Goal setting with students for standardizing testing has been a quick lesson tool.
I currently teach ACT prep classes. I travel to different area schools and meet new students every class. For a few years of teaching these classes, I hesitated with how to begin class. I wanted to know something about these kids, but class is only three hours! I wanted them to know why I could teach this class without simply rattling off degrees.
For too long, my introductions to standardized test prep classes were weak. I had to change. Whatever I did, it needed to segue neatly into instruction.
It’s a unique position as a teacher. Getting to know your students is the norm – and telling your students about yourself is too. For a three hour class, I want students to get the most lesson time. Plus, I won’t see these students again. We’re simply not going to have a typical teacher-student relationship.
At first, teaching these classes began with bumps. After attendance? Sharing: too much, too little. Establishing enough of a repertoire for three hours wasn’t happening.
Then one time, I told students my personal feelings about standardized tests.
I asked myself what students need from me in these three hours. Not the rules for subject and verb agreement – what teenagers need, not simply what students need.
With testing, students crave compassion. Many students practice for the ACT for years. Some only practice in school. Other students simply want to avoid embarrassment with test results. I need to reach all students.
When I start a review class for standardized testing, I provide background about myself. I’m older than my students (obviously) and when I took the ACT, no one prepped me. The test wasn’t a big deal. I didn’t know what I wanted to study in college, and I didn’t know where I wanted to attend college.

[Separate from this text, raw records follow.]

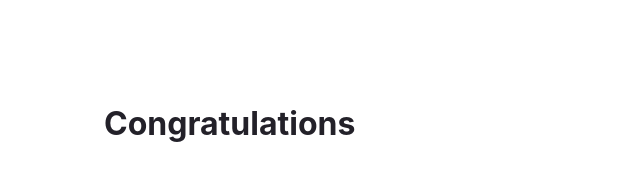
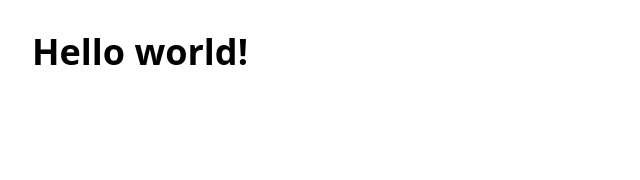
Before and after one commit to n-e-o-n-7/gatsby-blog, a Gatsby site: page / in a window 1280 px wide. Shown: the whole page, without its empty margins (0-640 px from the left). Built offline with nearby package versions, Linux system fonts and the light colour scheme; Gatsby itself is replaced by a stand-in of ours.

Commit message:
tailwind

```diff
--- /dev/null
+++ b/gatsby-browser.js
@@ -0,0 +1 @@
+import './src/styles/global.css'
--- a/gatsby-config.js
+++ b/gatsby-config.js
@@ -3,5 +3,5 @@ module.exports = {
     title: `blog`,
     siteUrl: `https://www.yourdomain.tld`
   },
-  plugins: ["gatsby-plugin-sass"]
+  plugins: ["gatsby-plugin-postcss"]
 };
--- /dev/null
+++ b/postcss.config.js
@@ -0,0 +1,6 @@
+module.exports = {
+  plugins: {
+    tailwindcss: {},
+    autoprefixer: {},
+  },
+}
--- a/src/pages/index.js
+++ b/src/pages/index.js
@@ -1,27 +1,13 @@
 import * as React from "react"
 
-const pageStyles = {
-  color: "#232129",
-  padding: 96,
-  fontFamily: "-apple-system, Roboto, sans-serif, serif",
-}
-const headingStyles = {
-  marginTop: 0,
-  marginBottom: 64,
-  maxWidth: 320,
-}
-
-const IndexPage = () => {
+export default function IndexPage() {
   return (
-    <main style={pageStyles}>
-      <h1 style={headingStyles}>
-        Congratulations
-        <br />
+    <main className="p-8">
+      <h1 className="mt-0 mb-8 max-w-lg text-4xl font-bold">
+        Hello world!
       </h1>
     </main>
   )
 }
 
-export default IndexPage
-
 export const Head = () => <title>Home Page</title>
--- /dev/null
+++ b/src/styles/global.css
@@ -0,0 +1,3 @@
+@tailwind base;
+@tailwind components;
+@tailwind utilities;
--- /dev/null
+++ b/tailwind.config.js
@@ -0,0 +1,11 @@
+/** @type {import('tailwindcss').Config} */
+module.exports = {
+  content: [
+    "./src/pages/**/*.{js,jsx,ts,tsx}",
+    "./src/components/**/*.{js,jsx,ts,tsx}",
+  ],
+  theme: {
+    extend: {},
+  },
+  plugins: [],
+}
```
Also changed, not shown: package.json (+6 -2 lines), 1 other file.
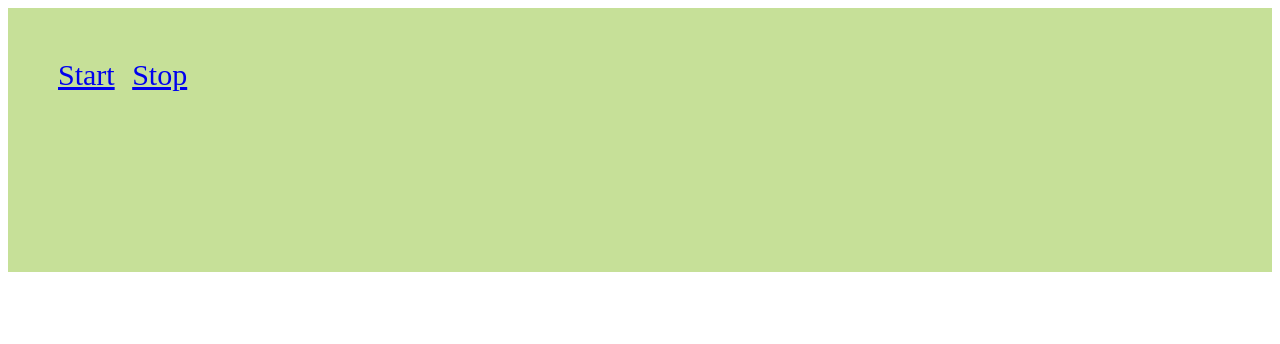
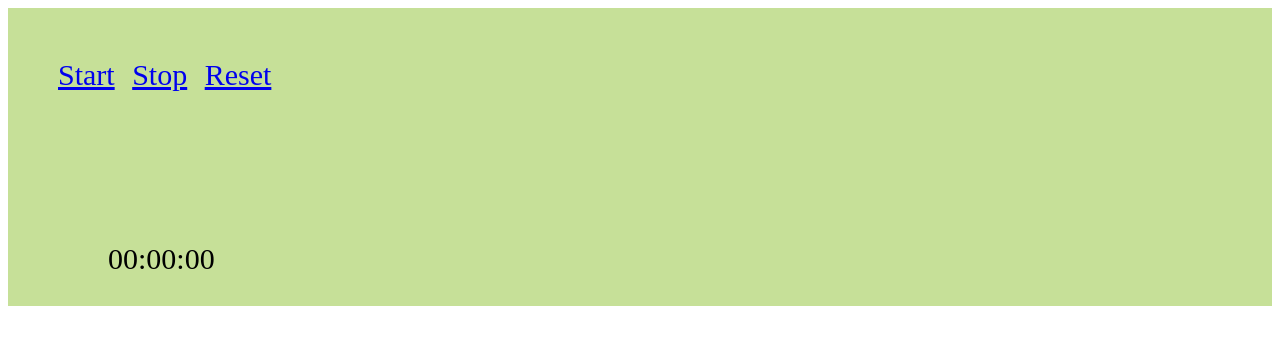
Before and after one commit to elwira-m/Zadanie15.6, a website: page index.html in a window 1280 px wide. Drawn offline with Linux system fonts and the light colour scheme; files that its build step writes are made by us from their sources.

Commit message:
Update index.html

```diff
--- a/index.html
+++ b/index.html
@@ -10,10 +10,13 @@
   	 <nav class="controls">
      		 <a href="#" class="button" id="start">Start</a>
      		 <a href="#" class="button" id="stop">Stop</a>
+     		 <a href="#" class="button" id="reset">Reset</a>
    	 </nav>
    	 <div class="stopwatch"></div>
    	 <ul class="results"></ul>
+    </div>
+
     <script type="text/javascript" src="script-compiled.js"></script>
-	</div>
+
   </body>
 </html>
```
Lines whose indentation alone changed are shown as unchanged.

Plus? Twenty years ago, weight wasn’t attached to the ACT as it is now.
I took the test, with no prep. No one told me to prep. My high school wasn’t competitive. My parents were indifferent.
And because of this experience and because I personally think that the stress attached to tests crush students? I tell them that as a teen, I would have melted if I was in their shoes. I have compassion toward them because that is the truth. Teens are young, and adults attach lots of merit to this test.
I begin class by telling students that I acknowledge what they are facing, what they may feel they’re up against. I further stress that I never felt that as a student. My path is different than theirs.
After sharing my story (and acknowledging that yes, I now have a degree in English), I tell students that I realize they’re all in different places when it comes to the ACT. Because of these varying paths, students’ goals will all be different.
I ask students to think what they want from the ACT, and to make it realistic – a common sense goal. For very few, earning a 36 is a goal. Others know what score a college wants. Some students simply want to improve upon a previous score, while others want to be in the upper twenties, others in the low twenties.
This relaxes students. They know that I want to help them meet that goal, and I will provide techniques for a variety of situations (slow test takers, careless test takers, and on). What works for one student may not work for another. Part of the class is deciding how each person should take the test, and how each person will meet his or her goals.
At the end of the class, the goal setting provides a perfect conclusion. Students spend a moment deciding how they will meet their goals, and acknowledging what tools they now have. We finish by deciding what the focus should be for students at home before the test.
I wish I could return to the ACT prep classes years ago and give those students a better start to the lesson. Acknowledging that every student brings unique needs and strengths to standardized test prep would have developed a quick repertoire with students, showed them compassion, and given them a better starting point. Goal setting with students narrows the focus for standardized test prep classes.